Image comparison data
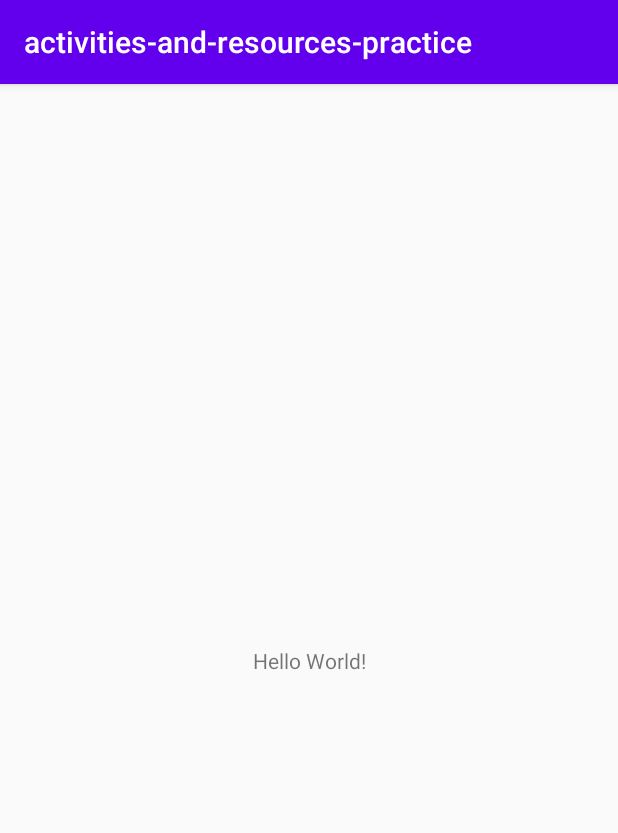
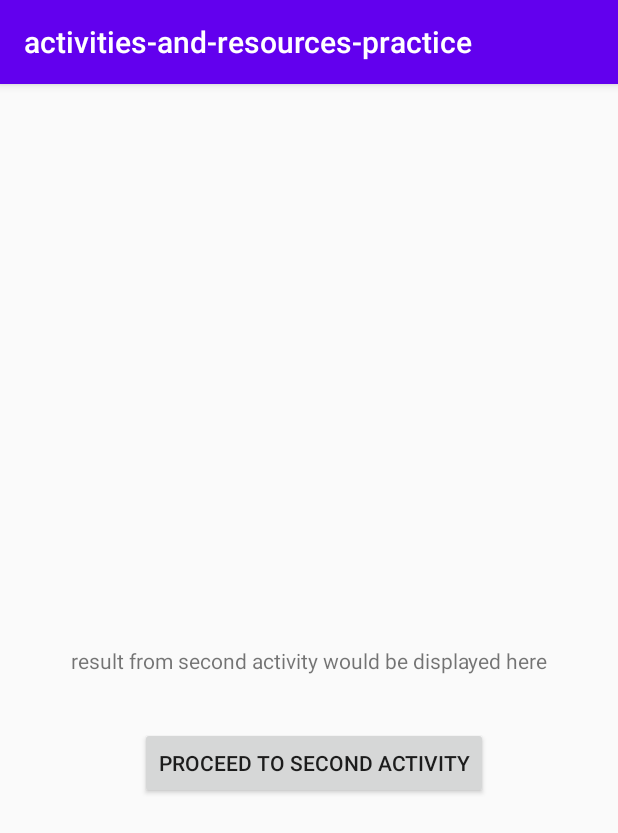
Before and after one commit to oscarnipps/activities-and-resources-practice, an Android app: the screen it shows after launch (MainActivity), on a phone screen of 412 x 824 dp. Shown: the top 833 px of the screen. Run offline under Robolectric (Android 15) with nearby library versions, the phone set to English and light mode, and no system bars; our stand-ins replace data binding.

Commit message:
starting another activity for result implementation

```diff
--- a/app/src/main/AndroidManifest.xml
+++ b/app/src/main/AndroidManifest.xml
@@ -9,6 +9,7 @@
         android:roundIcon="@mipmap/ic_launcher_round"
         android:supportsRtl="true"
         android:theme="@style/AppTheme">
+        <activity android:name=".SecondActivity"></activity>
         <activity android:name=".MainActivity">
             <intent-filter>
                 <action android:name="android.intent.action.MAIN" />
--- a/app/src/main/java/com/example/activities_and_resources_practice/MainActivity.java
+++ b/app/src/main/java/com/example/activities_and_resources_practice/MainActivity.java
@@ -1,45 +1,84 @@
 package com.example.activities_and_resources_practice;
 
+import android.content.Intent;
 import android.os.Bundle;
+import android.util.Log;
 
+import androidx.annotation.Nullable;
 import androidx.appcompat.app.AppCompatActivity;
+import androidx.databinding.DataBindingUtil;
+
+import com.example.activities_and_resources_practice.databinding.ActivityMainBinding;
 
 public class MainActivity extends AppCompatActivity {
+    public static final String TAG = MainActivity.class.getSimpleName();
+    public ActivityMainBinding binding;
 
     @Override
     protected void onCreate(Bundle savedInstanceState) {
         super.onCreate(savedInstanceState);
-        setContentView(R.layout.activity_main);
+        binding = DataBindingUtil.setContentView(this, R.layout.activity_main);
+
+        binding.proceed.setOnClickListener(v -> {
+            Intent intent = new Intent(this , SecondActivity.class);
+            startActivityForResult(intent,Constants.MAIN_ACTIVITY_REQUEST_CODE);
+        });
+    }
+
+    @Override
+    protected void onActivityResult(int requestCode, int resultCode, @Nullable Intent data) {
+        super.onActivityResult(requestCode, resultCode, data);
+
+        if (requestCode == Constants.MAIN_ACTIVITY_REQUEST_CODE) {
+
+            if (resultCode == RESULT_OK) {
+
+                if (data != null) {
+                    String name = data.getStringExtra(Constants.DATA_KEY);
+                    binding.resultField.setText(name);
+                }
+
+            }
+
+            Log.d(TAG, "result not okay");
+
+        }
     }
 
     @Override
     protected void onStart() {
         super.onStart();
+        Log.d(TAG, "on start");
     }
 
     @Override
     protected void onResume() {
         super.onResume();
+        Log.d(TAG, "on resume");
     }
 
     @Override
     protected void onRestart() {
         super.onRestart();
+        Log.d(TAG, "on re-start");
     }
 
     @Override
     protected void onPause() {
         super.onPause();
+        Log.d(TAG, "on pause");
     }
 
     @Override
     protected void onStop() {
         super.onStop();
+        Log.d(TAG, "on stop");
     }
 
     @Override
     protected void onDestroy() {
         super.onDestroy();
+        Log.d(TAG, "on destroy");
     }
 
 }
--- a/app/src/main/res/layout/activity_main.xml
+++ b/app/src/main/res/layout/activity_main.xml
@@ -1,4 +1,6 @@
 <?xml version="1.0" encoding="utf-8"?>
+<layout>
+
     <androidx.constraintlayout.widget.ConstraintLayout xmlns:android="http://schemas.android.com/apk/res/android"
         xmlns:app="http://schemas.android.com/apk/res-auto"
         xmlns:tools="http://schemas.android.com/tools"
@@ -7,12 +9,27 @@
         tools:context=".MainActivity">
 
         <TextView
+            android:id="@+id/result_field"
             android:layout_width="wrap_content"
             android:layout_height="wrap_content"
-        android:text="Hello World!"
+            android:text="result from second activity would be displayed here"
             app:layout_constraintBottom_toBottomOf="parent"
             app:layout_constraintLeft_toLeftOf="parent"
             app:layout_constraintRight_toRightOf="parent"
             app:layout_constraintTop_toTopOf="parent" />
 
+        <Button
+            android:id="@+id/proceed"
+            android:layout_width="wrap_content"
+            android:layout_height="wrap_content"
+            android:text="proceed to second activity"
+            app:layout_constraintBottom_toBottomOf="parent"
+            app:layout_constraintEnd_toEndOf="parent"
+            app:layout_constraintHorizontal_bias="0.52"
+            app:layout_constraintStart_toStartOf="parent"
+            app:layout_constraintTop_toBottomOf="@+id/result_field"
+            app:layout_constraintVertical_bias="0.107" />
+
     </androidx.constraintlayout.widget.ConstraintLayout>
+
+</layout>
```
Also changed, not shown: app/build.gradle (+12 -0 lines), app/src/main/java/com/example/activities_and_resources_practice/Constants.java (added, +8 -0 lines), app/src/main/java/com/example/activities_and_resources_practice/SecondActivity.java (+15 -1 lines), app/src/main/res/layout/activity_second.xml (+5 -4 lines). Lines whose indentation alone changed are shown as unchanged.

## BRIEF
Copy all the records above exactly, but leave out the pictures.

## RESPONSE TO THIS TASK
Before and after one commit to oscarnipps/activities-and-resources-practice, an Android app: the screen it shows after launch (MainActivity), on a phone screen of 412 x 824 dp. Shown: the top 833 px of the screen. Run offline under Robolectric (Android 15) with nearby library versions, the phone set to English and light mode, and no system bars; our stand-ins replace data binding.

Commit message:
starting another activity for result implementation

```diff
--- a/app/src/main/AndroidManifest.xml
+++ b/app/src/main/AndroidManifest.xml
@@ -9,6 +9,7 @@
         android:roundIcon="@mipmap/ic_launcher_round"
         android:supportsRtl="true"
         android:theme="@style/AppTheme">
+        <activity android:name=".SecondActivity"></activity>
         <activity android:name=".MainActivity">
             <intent-filter>
                 <action android:name="android.intent.action.MAIN" />
--- a/app/src/main/java/com/example/activities_and_resources_practice/MainActivity.java
+++ b/app/src/main/java/com/example/activities_and_resources_practice/MainActivity.java
@@ -1,45 +1,84 @@
 package com.example.activities_and_resources_practice;
 
+import android.content.Intent;
 import android.os.Bundle;
+import android.util.Log;
 
+import androidx.annotation.Nullable;
 import androidx.appcompat.app.AppCompatActivity;
+import androidx.databinding.DataBindingUtil;
+
+import com.example.activities_and_resources_practice.databinding.ActivityMainBinding;
 
 public class MainActivity extends AppCompatActivity {
+    public static final String TAG = MainActivity.class.getSimpleName();
+    public ActivityMainBinding binding;
 
     @Override
     protected void onCreate(Bundle savedInstanceState) {
         super.onCreate(savedInstanceState);
-        setContentView(R.layout.activity_main);
+        binding = DataBindingUtil.setContentView(this, R.layout.activity_main);
+
+        binding.proceed.setOnClickListener(v -> {
+            Intent intent = new Intent(this , SecondActivity.class);
+            startActivityForResult(intent,Constants.MAIN_ACTIVITY_REQUEST_CODE);
+        });
+    }
+
+    @Override
+    protected void onActivityResult(int requestCode, int resultCode, @Nullable Intent data) {
+        super.onActivityResult(requestCode, resultCode, data);
+
+        if (requestCode == Constants.MAIN_ACTIVITY_REQUEST_CODE) {
+
+            if (resultCode == RESULT_OK) {
+
+                if (data != null) {
+                    String name = data.getStringExtra(Constants.DATA_KEY);
+                    binding.resultField.setText(name);
+                }
+
+            }
+
+            Log.d(TAG, "result not okay");
+
+        }
     }
 
     @Override
     protected void onStart() {
         super.onStart();
+        Log.d(TAG, "on start");
     }
 
     @Override
     protected void onResume() {
         super.onResume();
+        Log.d(TAG, "on resume");
     }
 
     @Override
     protected void onRestart() {
         super.onRestart();
+        Log.d(TAG, "on re-start");
     }
 
     @Override
     protected void onPause() {
         super.onPause();
+        Log.d(TAG, "on pause");
     }
 
     @Override
     protected void onStop() {
         super.onStop();
+        Log.d(TAG, "on stop");
     }
 
     @Override
     protected void onDestroy() {
         super.onDestroy();
+        Log.d(TAG, "on destroy");
     }
 
 }
--- a/app/src/main/res/layout/activity_main.xml
+++ b/app/src/main/res/layout/activity_main.xml
@@ -1,4 +1,6 @@
 <?xml version="1.0" encoding="utf-8"?>
+<layout>
+
     <androidx.constraintlayout.widget.ConstraintLayout xmlns:android="http://schemas.android.com/apk/res/android"
         xmlns:app="http://schemas.android.com/apk/res-auto"
         xmlns:tools="http://schemas.android.com/tools"
@@ -7,12 +9,27 @@
         tools:context=".MainActivity">
 
         <TextView
+            android:id="@+id/result_field"
             android:layout_width="wrap_content"
             android:layout_height="wrap_content"
-        android:text="Hello World!"
+            android:text="result from second activity would be displayed here"
             app:layout_constraintBottom_toBottomOf="parent"
             app:layout_constraintLeft_toLeftOf="parent"
             app:layout_constraintRight_toRightOf="parent"
             app:layout_constraintTop_toTopOf="parent" />
 
+        <Button
+            android:id="@+id/proceed"
+            android:layout_width="wrap_content"
+            android:layout_height="wrap_content"
+            android:text="proceed to second activity"
+            app:layout_constraintBottom_toBottomOf="parent"
+            app:layout_constraintEnd_toEndOf="parent"
+            app:layout_constraintHorizontal_bias="0.52"
+            app:layout_constraintStart_toStartOf="parent"
+            app:layout_constraintTop_toBottomOf="@+id/result_field"
+            app:layout_constraintVertical_bias="0.107" />
+
     </androidx.constraintlayout.widget.ConstraintLayout>
+
+</layout>
```
Also changed, not shown: app/build.gradle (+12 -0 lines), app/src/main/java/com/example/activities_and_resources_practice/Constants.java (added, +8 -0 lines), app/src/main/java/com/example/activities_and_resources_practice/SecondActivity.java (+15 -1 lines), app/src/main/res/layout/activity_second.xml (+5 -4 lines). Lines whose indentation alone changed are shown as unchanged.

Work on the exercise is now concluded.